▸ **REQUIRED WORK**
Copy exactly every line below, from the first through the one that contains "Fix temporal MC convergence and add Panel A", and skip all pictures.

Start of PROVIDED DATA

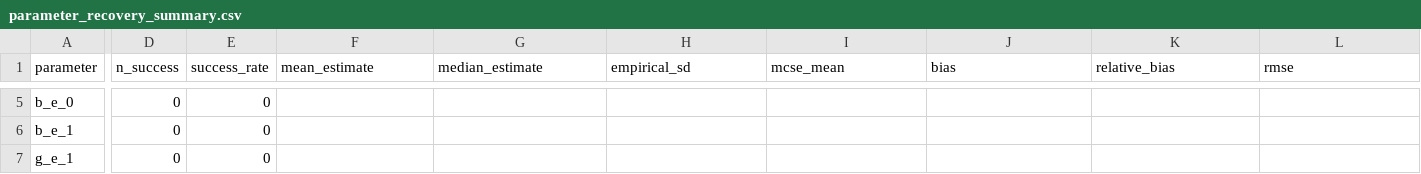
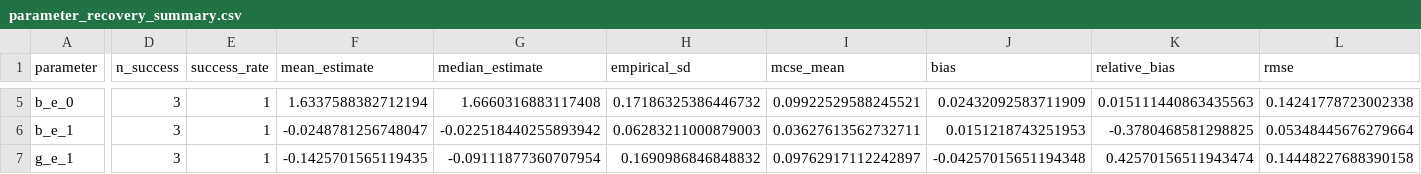
Before and after one commit to R-Computing-Lab/BGmisc, a CSV file: results/temporal_AE_parameter_recovery/parameter_recovery_summary.csv, drawn as a sheet; only a part is shown, gaps mark what is left out; the diff covers the shown part only; the diff names each change by its address in the sheet, - before the commit and + after, or states it on an @@ line.

Commit message:
Fix temporal MC convergence and add Panel A
Resolved the replication failure in `temporal_basic_mc.R` by replacing the faulty `vapply` summary logic (which triggered the missing `FUN.VALUE` error) with robust pooled calculations for `mean_H` and `z_year`. Added a new Figure A workflow that computes, plots, and exports time-varying variance-component recovery outputs (CSV/PNG/PDF). Regenerated temporal AE recovery artifacts now show full convergence and populated parameter/replication summaries.

```diff
--- a/results/temporal_AE_parameter_recovery/parameter_recovery_summary.csv
+++ b/results/temporal_AE_parameter_recovery/parameter_recovery_summary.csv
-D5:D7 (n_success): 0
+D5:D7 (n_success): 3
-E5:E7 (success_rate): 0
+E5:E7 (success_rate): 1
-F5 (mean_estimate): (empty)
+F5 (mean_estimate): 1.6337588382712194
-G5 (median_estimate): (empty)
+G5 (median_estimate): 1.6660316883117408
-H5 (empirical_sd): (empty)
+H5 (empirical_sd): 0.17186325386446732
-I5 (mcse_mean): (empty)
+I5 (mcse_mean): 0.09922529588245521
-J5 (bias): (empty)
+J5 (bias): 0.02432092583711909
-K5 (relative_bias): (empty)
+K5 (relative_bias): 0.015111440863435563
-L5 (rmse): (empty)
+L5 (rmse): 0.14241778723002338
-F6 (mean_estimate): (empty)
+F6 (mean_estimate): -0.0248781256748047
-G6 (median_estimate): (empty)
+G6 (median_estimate): -0.022518440255893942
-H6 (empirical_sd): (empty)
+H6 (empirical_sd): 0.06283211000879003
-I6 (mcse_mean): (empty)
+I6 (mcse_mean): 0.03627613562732711
-J6 (bias): (empty)
+J6 (bias): 0.0151218743251953
-K6 (relative_bias): (empty)
+K6 (relative_bias): -0.3780468581298825
-L6 (rmse): (empty)
+L6 (rmse): 0.05348445676279664
-F7 (mean_estimate): (empty)
+F7 (mean_estimate): -0.1425701565119435
-G7 (median_estimate): (empty)
+G7 (median_estimate): -0.09111877360707954
-H7 (empirical_sd): (empty)
+H7 (empirical_sd): 0.1690986846848832
-I7 (mcse_mean): (empty)
+I7 (mcse_mean): 0.09762917112242897
-J7 (bias): (empty)
+J7 (bias): -0.04257015651194348
-K7 (relative_bias): (empty)
+K7 (relative_bias): 0.42570156511943474
-L7 (rmse): (empty)
+L7 (rmse): 0.14448227688390158
```
Also changed, not shown: 45 edited cells elsewhere in this file, results/temporal_AE_parameter_recovery/convergence_summary.csv, results/temporal_AE_parameter_recovery/replication_results.csv, 2 other files.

End of PROVIDED DATA

▸ **RESULT**
Before and after one commit to R-Computing-Lab/BGmisc, a CSV file: results/temporal_AE_parameter_recovery/parameter_recovery_summary.csv, drawn as a sheet; only a part is shown, gaps mark what is left out; the diff covers the shown part only; the diff names each change by its address in the sheet, - before the commit and + after, or states it on an @@ line.

Commit message:
Fix temporal MC convergence and add Panel A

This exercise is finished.